Task directions: Write out each line of the material again, word for word.

+ + + + +

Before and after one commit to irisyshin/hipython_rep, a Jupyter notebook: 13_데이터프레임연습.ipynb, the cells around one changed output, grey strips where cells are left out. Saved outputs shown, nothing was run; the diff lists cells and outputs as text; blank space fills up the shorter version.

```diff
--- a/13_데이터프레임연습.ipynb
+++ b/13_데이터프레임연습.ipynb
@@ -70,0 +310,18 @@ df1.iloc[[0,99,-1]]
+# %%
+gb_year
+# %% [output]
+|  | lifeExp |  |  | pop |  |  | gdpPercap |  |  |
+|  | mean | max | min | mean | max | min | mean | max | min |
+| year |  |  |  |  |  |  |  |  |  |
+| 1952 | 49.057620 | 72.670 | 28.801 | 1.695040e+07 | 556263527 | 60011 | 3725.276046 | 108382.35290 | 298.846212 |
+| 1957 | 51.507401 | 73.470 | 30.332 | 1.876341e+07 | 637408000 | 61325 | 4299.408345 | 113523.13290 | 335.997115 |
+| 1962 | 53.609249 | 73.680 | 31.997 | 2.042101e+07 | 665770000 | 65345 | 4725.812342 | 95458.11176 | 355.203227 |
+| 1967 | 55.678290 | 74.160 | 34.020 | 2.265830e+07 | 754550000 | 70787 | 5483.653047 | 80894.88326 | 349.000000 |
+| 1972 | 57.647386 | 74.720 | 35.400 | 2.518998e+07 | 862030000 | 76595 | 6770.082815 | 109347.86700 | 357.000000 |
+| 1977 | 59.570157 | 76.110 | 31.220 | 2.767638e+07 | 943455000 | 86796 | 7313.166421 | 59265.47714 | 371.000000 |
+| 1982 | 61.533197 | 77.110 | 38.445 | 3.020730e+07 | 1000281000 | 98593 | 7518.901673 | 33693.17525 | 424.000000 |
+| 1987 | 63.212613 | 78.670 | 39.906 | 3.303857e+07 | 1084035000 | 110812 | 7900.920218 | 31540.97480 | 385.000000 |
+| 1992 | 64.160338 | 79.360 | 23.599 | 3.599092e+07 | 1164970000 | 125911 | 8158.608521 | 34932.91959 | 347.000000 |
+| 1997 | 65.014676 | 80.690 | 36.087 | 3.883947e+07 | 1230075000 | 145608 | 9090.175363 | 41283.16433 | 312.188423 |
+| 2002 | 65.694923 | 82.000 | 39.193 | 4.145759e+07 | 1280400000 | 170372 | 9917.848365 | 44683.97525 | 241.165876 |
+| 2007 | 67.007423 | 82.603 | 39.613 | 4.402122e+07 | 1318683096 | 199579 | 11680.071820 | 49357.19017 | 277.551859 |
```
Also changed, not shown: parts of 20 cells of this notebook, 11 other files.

+ + + + +

Response:
Before and after one commit to irisyshin/hipython_rep, a Jupyter notebook: 13_데이터프레임연습.ipynb, the cells around one changed output, grey strips where cells are left out. Saved outputs shown, nothing was run; the diff lists cells and outputs as text; blank space fills up the shorter version.

```diff
--- a/13_데이터프레임연습.ipynb
+++ b/13_데이터프레임연습.ipynb
@@ -70,0 +310,18 @@ df1.iloc[[0,99,-1]]
+# %%
+gb_year
+# %% [output]
+|  | lifeExp |  |  | pop |  |  | gdpPercap |  |  |
+|  | mean | max | min | mean | max | min | mean | max | min |
+| year |  |  |  |  |  |  |  |  |  |
+| 1952 | 49.057620 | 72.670 | 28.801 | 1.695040e+07 | 556263527 | 60011 | 3725.276046 | 108382.35290 | 298.846212 |
+| 1957 | 51.507401 | 73.470 | 30.332 | 1.876341e+07 | 637408000 | 61325 | 4299.408345 | 113523.13290 | 335.997115 |
+| 1962 | 53.609249 | 73.680 | 31.997 | 2.042101e+07 | 665770000 | 65345 | 4725.812342 | 95458.11176 | 355.203227 |
+| 1967 | 55.678290 | 74.160 | 34.020 | 2.265830e+07 | 754550000 | 70787 | 5483.653047 | 80894.88326 | 349.000000 |
+| 1972 | 57.647386 | 74.720 | 35.400 | 2.518998e+07 | 862030000 | 76595 | 6770.082815 | 109347.86700 | 357.000000 |
+| 1977 | 59.570157 | 76.110 | 31.220 | 2.767638e+07 | 943455000 | 86796 | 7313.166421 | 59265.47714 | 371.000000 |
+| 1982 | 61.533197 | 77.110 | 38.445 | 3.020730e+07 | 1000281000 | 98593 | 7518.901673 | 33693.17525 | 424.000000 |
+| 1987 | 63.212613 | 78.670 | 39.906 | 3.303857e+07 | 1084035000 | 110812 | 7900.920218 | 31540.97480 | 385.000000 |
+| 1992 | 64.160338 | 79.360 | 23.599 | 3.599092e+07 | 1164970000 | 125911 | 8158.608521 | 34932.91959 | 347.000000 |
+| 1997 | 65.014676 | 80.690 | 36.087 | 3.883947e+07 | 1230075000 | 145608 | 9090.175363 | 41283.16433 | 312.188423 |
+| 2002 | 65.694923 | 82.000 | 39.193 | 4.145759e+07 | 1280400000 | 170372 | 9917.848365 | 44683.97525 | 241.165876 |
+| 2007 | 67.007423 | 82.603 | 39.613 | 4.402122e+07 | 1318683096 | 199579 | 11680.071820 | 49357.19017 | 277.551859 |
```
Also changed, not shown: parts of 20 cells of this notebook, 11 other files.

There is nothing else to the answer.